What do VVT Solenoids (Oil Control Valves) and Sprockets (Actuators or Phasers) do? The VVT Solenoid meters the oil flow to control the actuation of the VVT Sprocket. The VVT Sprocket mechanically shifts the position of the camshaft. This mechanical shifting (or phasing) of the camshaft affects the efficiency of the engine in order to produce more power in certain situations, while minimizing emissions in others. While diagnosing system faults, it is important to check the oil level, the oil condition, and the oil pressure. Many systems are oil driven and a low oil level can cause them to be starved for oil. Be sure to verify oil pressure when dealing with VVT faults. If an oil specification is not found in service information, most VVT systems require at least 25 psi at hot idle for proper operation.
The VVT Solenoids (Oil Control Valves) are generally located on and/or around the cylinder head. The typical wiring for an oil control solenoid is battery voltage power supply and the control circuit. The actuated position is varied based on the PCM commands to advance or retard the engine’s valve timing. It is always recommended to refer to service information for the specific vehicle you are working on.
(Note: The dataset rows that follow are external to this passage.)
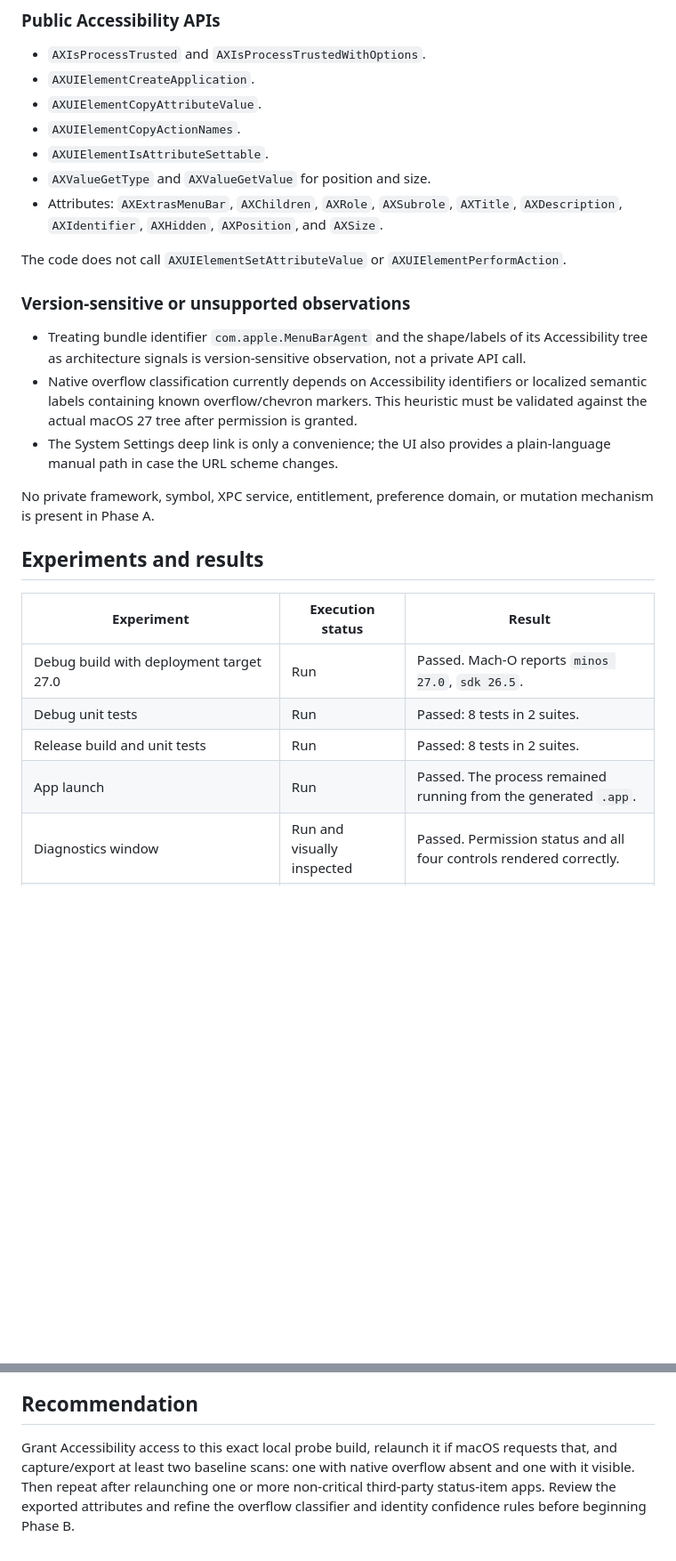
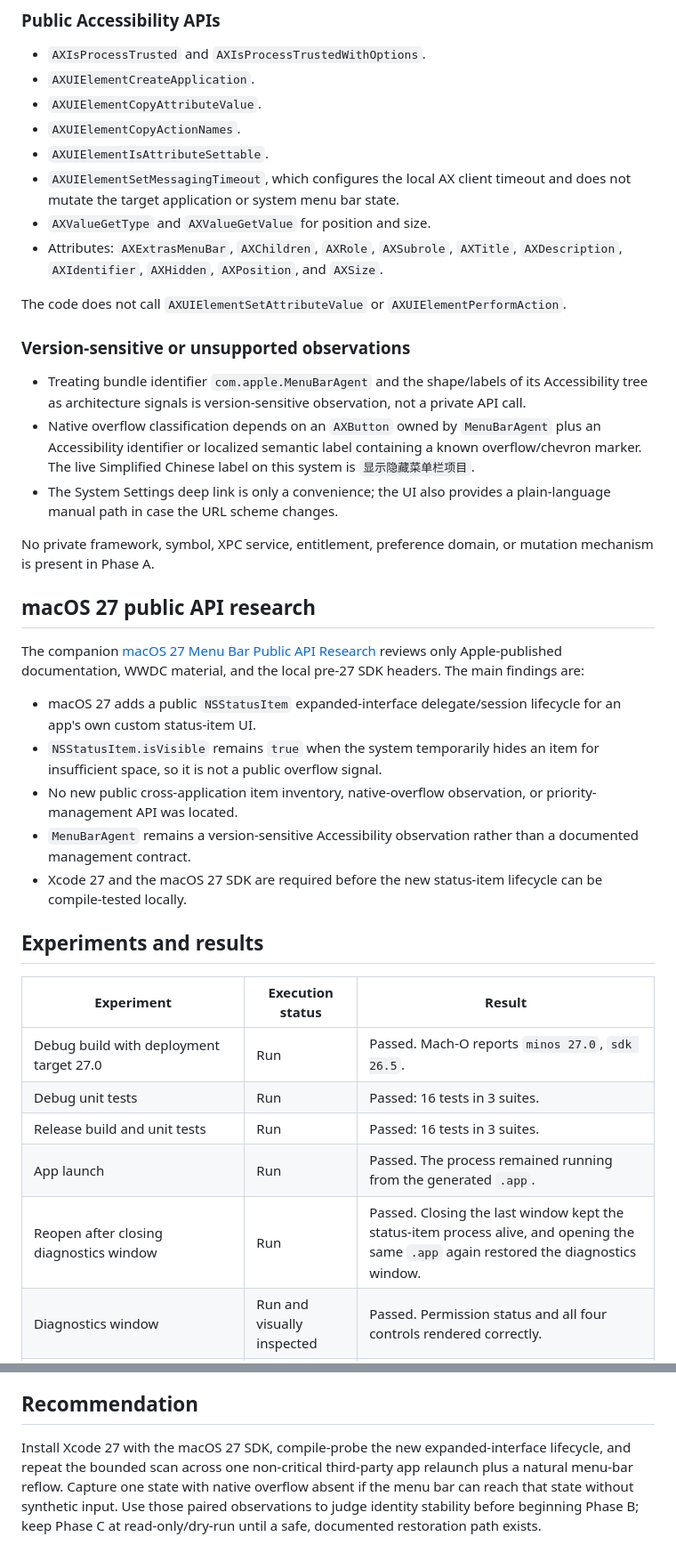
Before and after one commit to f-is-h/Blenny, a Markdown page: docs/TECH_SPIKE_0.0.1.md, 2 parts joined by grey strips. Shown at 89% size. GitHub-like rendering; blank space fills up the shorter version.

```diff
--- a/docs/TECH_SPIKE_0.0.1.md
+++ b/docs/TECH_SPIKE_0.0.1.md
@@ -72,6 +72,7 @@ The probe includes:
 - `AXUIElementCopyAttributeValue`.
 - `AXUIElementCopyActionNames`.
 - `AXUIElementIsAttributeSettable`.
+- `AXUIElementSetMessagingTimeout`, which configures the local AX client timeout and does not mutate the target application or system menu bar state.
 - `AXValueGetType` and `AXValueGetValue` for position and size.
 - Attributes: `AXExtrasMenuBar`, `AXChildren`, `AXRole`, `AXSubrole`, `AXTitle`, `AXDescription`, `AXIdentifier`, `AXHidden`, `AXPosition`, and `AXSize`.
 
@@ -80,18 +81,29 @@ The code does not call `AXUIElementSetAttributeValue` or `AXUIElementPerformActi
 ### Version-sensitive or unsupported observations
 
 - Treating bundle identifier `com.apple.MenuBarAgent` and the shape/labels of its Accessibility tree as architecture signals is version-sensitive observation, not a private API call.
-- Native overflow classification currently depends on Accessibility identifiers or localized semantic labels containing known overflow/chevron markers. This heuristic must be validated against the actual macOS 27 tree after permission is granted.
+- Native overflow classification depends on an `AXButton` owned by `MenuBarAgent` plus an Accessibility identifier or localized semantic label containing a known overflow/chevron marker. The live Simplified Chinese label on this system is `显示隐藏菜单栏项目`.
 - The System Settings deep link is only a convenience; the UI also provides a plain-language manual path in case the URL scheme changes.
 
 No private framework, symbol, XPC service, entitlement, preference domain, or mutation mechanism is present in Phase A.
+
+## macOS 27 public API research
+
+The companion [macOS 27 Menu Bar Public API Research](MACOS_27_MENU_BAR_API_RESEARCH.md) reviews only Apple-published documentation, WWDC material, and the local pre-27 SDK headers. The main findings are:
+
+- macOS 27 adds a public `NSStatusItem` expanded-interface delegate/session lifecycle for an app's own custom status-item UI.
+- `NSStatusItem.isVisible` remains `true` when the system temporarily hides an item for insufficient space, so it is not a public overflow signal.
+- No new public cross-application item inventory, native-overflow observation, or priority-management API was located.
+- `MenuBarAgent` remains a version-sensitive Accessibility observation rather than a documented management contract.
+- Xcode 27 and the macOS 27 SDK are required before the new status-item lifecycle can be compile-tested locally.
 
 ## Experiments and results
 
 | Experiment | Execution status | Result |
 | --- | --- | --- |
 | Debug build with deployment target 27.0 | Run | Passed. Mach-O reports `minos 27.0`, `sdk 26.5`. |
-| Debug unit tests | Run | Passed: 8 tests in 2 suites. |
-| Release build and unit tests | Run | Passed: 8 tests in 2 suites. |
+| Debug unit tests | Run | Passed: 16 tests in 3 suites. |
+| Release build and unit tests | Run | Passed: 16 tests in 3 suites. |
 | App launch | Run | Passed. The process remained running from the generated `.app`. |
+| Reopen after closing diagnostics window | Run | Passed. Closing the last window kept the status-item process alive, and opening the same `.app` again restored the diagnostics window. |
 | Diagnostics window | Run and visually inspected | Passed. Permission status and all four controls rendered correctly. |
 | Manual refresh without Accessibility permission | Run | Passed. Returned zero elements in 0 ms, showed a clear permission note, and enabled JSON export without prompting. |
@@ -155,4 +180,4 @@ The app, data model, bounded read-only inventory, UI, export path, and tests are
 
 ## Recommendation
 
-Grant Accessibility access to this exact local probe build, relaunch it if macOS requests that, and capture/export at least two baseline scans: one with native overflow absent and one with it visible. Then repeat after relaunching one or more non-critical third-party status-item apps. Review the exported attributes and refine the overflow classifier and identity confidence rules before beginning Phase B.
+Install Xcode 27 with the macOS 27 SDK, compile-probe the new expanded-interface lifecycle, and repeat the bounded scan across one non-critical third-party app relaunch plus a natural menu-bar reflow. Capture one state with native overflow absent if the menu bar can reach that state without synthetic input. Use those paired observations to judge identity stability before beginning Phase B; keep Phase C at read-only/dry-run until a safe, documented restoration path exists.
```
Also changed, not shown: other parts of docs/TECH_SPIKE_0.0.1.md (+31 -18 lines), docs/MACOS_27_MENU_BAR_API_RESEARCH.md (added, +129 -0 lines).
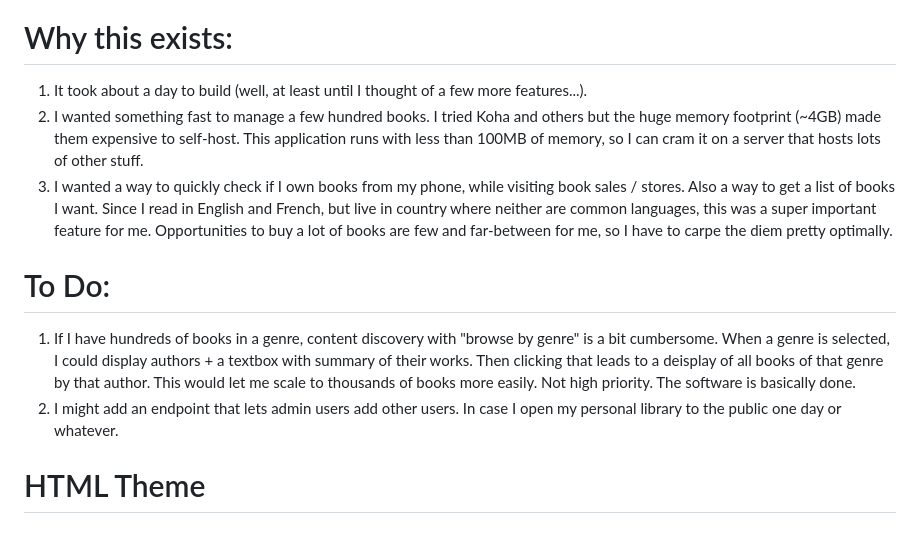
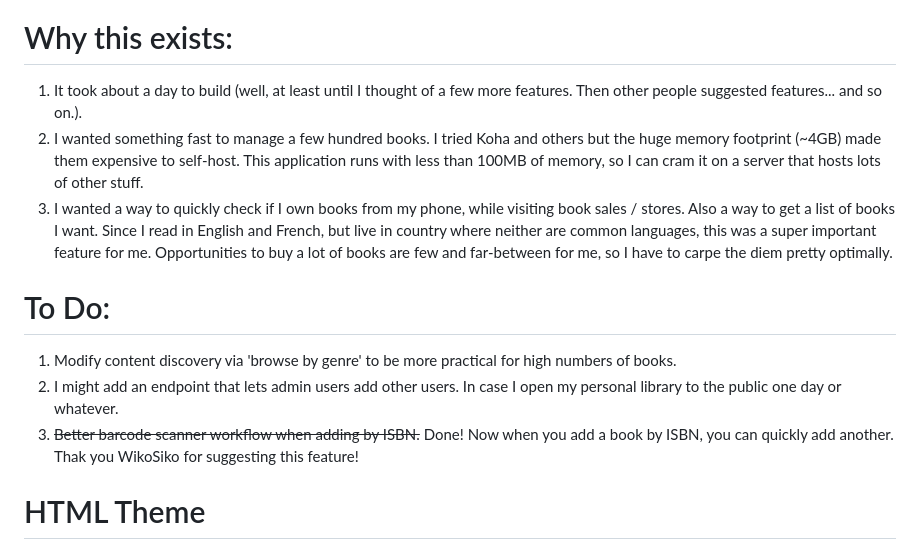
Before and after one commit to seanboyce/ubiblio, a Markdown page: README.md, the part around the change. GitHub-like rendering.

```diff
--- a/README.md
+++ b/README.md
@@ -22,15 +22,16 @@ No support for cover images. Wanted to keep memory footprint down and performanc
 
 # Why this exists:
 
-1. It took about a day to build (well, at least until I thought of a few more features...).
+1. It took about a day to build (well, at least until I thought of a few more features. Then other people suggested features... and so on.).
 2. I wanted something fast to manage a few hundred books. I tried Koha and others but the huge memory footprint (~4GB) made them expensive to self-host. This application runs with less than 100MB of memory, so I can cram it on a server that hosts lots of other stuff.
 3. I wanted a way to quickly check if I own books from my phone, while visiting book sales / stores. Also a way to get a list of books I want. Since I read in English and French, but live in country where neither are common languages, this was a super important feature for me. Opportunities to buy a lot of books are few and far-between for me, so I have to carpe the diem pretty optimally.
 
 
 # To Do:
 
-1. If I have hundreds of books in a genre, content discovery with "browse by genre" is a bit cumbersome. When a genre is selected, I could display authors + a textbox with summary of their works. Then clicking that leads to a deisplay of all books of that genre by that author. This would let me scale to thousands of books more easily. Not high priority. The software is basically done.
+1. Modify content discovery via 'browse by genre' to be more practical for high numbers of books.
 2. I might add an endpoint that lets admin users add other users. In case I open my personal library to the public one day or whatever.
+3. ~~Better barcode scanner workflow when adding by ISBN.~~ Done! Now when you add a book by ISBN, you can quickly add another. Thak you WikoSiko for suggesting this feature!
 
 # HTML Theme
 The HTML theme is modified from "forty" by HTML5UP (https://html5up.net/). Actually, check out their other themes too. They are excellent and provide the themes under CC Attribution 3.0 (https://html5up.net/license). It's a huge timesaver for building things like this. So please leave the attribution in the footer.
```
Power Tip - Common Causes of Failures
The VVT Sprockets are located on the camshaft(s). At the appropriate time, the ECM will send a duty cycle command (between 0-100%) to the solenoid which will cause the spool valve inside the solenoid to move. Oil will then be directed to the actuators (sprockets) causing camshaft phasing. The computer monitors this movement based on input from the cam and crank sensors. This can be viewed in many vehicles using scan tool data. Desired movement by the computer should be matched closely by actual movement of the actuator.
Power Tip - The ECM can command the actuator to any position desired. Once the cam is phased at the commanded angle, the ECM will send a new duty cycle command to the solenoid that will position the spool valve such that the same amount of oil pressure will be present in both the actuators advance and retard cavities. While the duty cycle for the hold command may vary between 35% and 55%, it should hold fairly steady.
Power Tip – When replacing a solenoid or sprocket it is recommended that if equipped with multiple solenoids or sprockets they also be replaced to prevent comebacks. An oil and filter change should also be performed.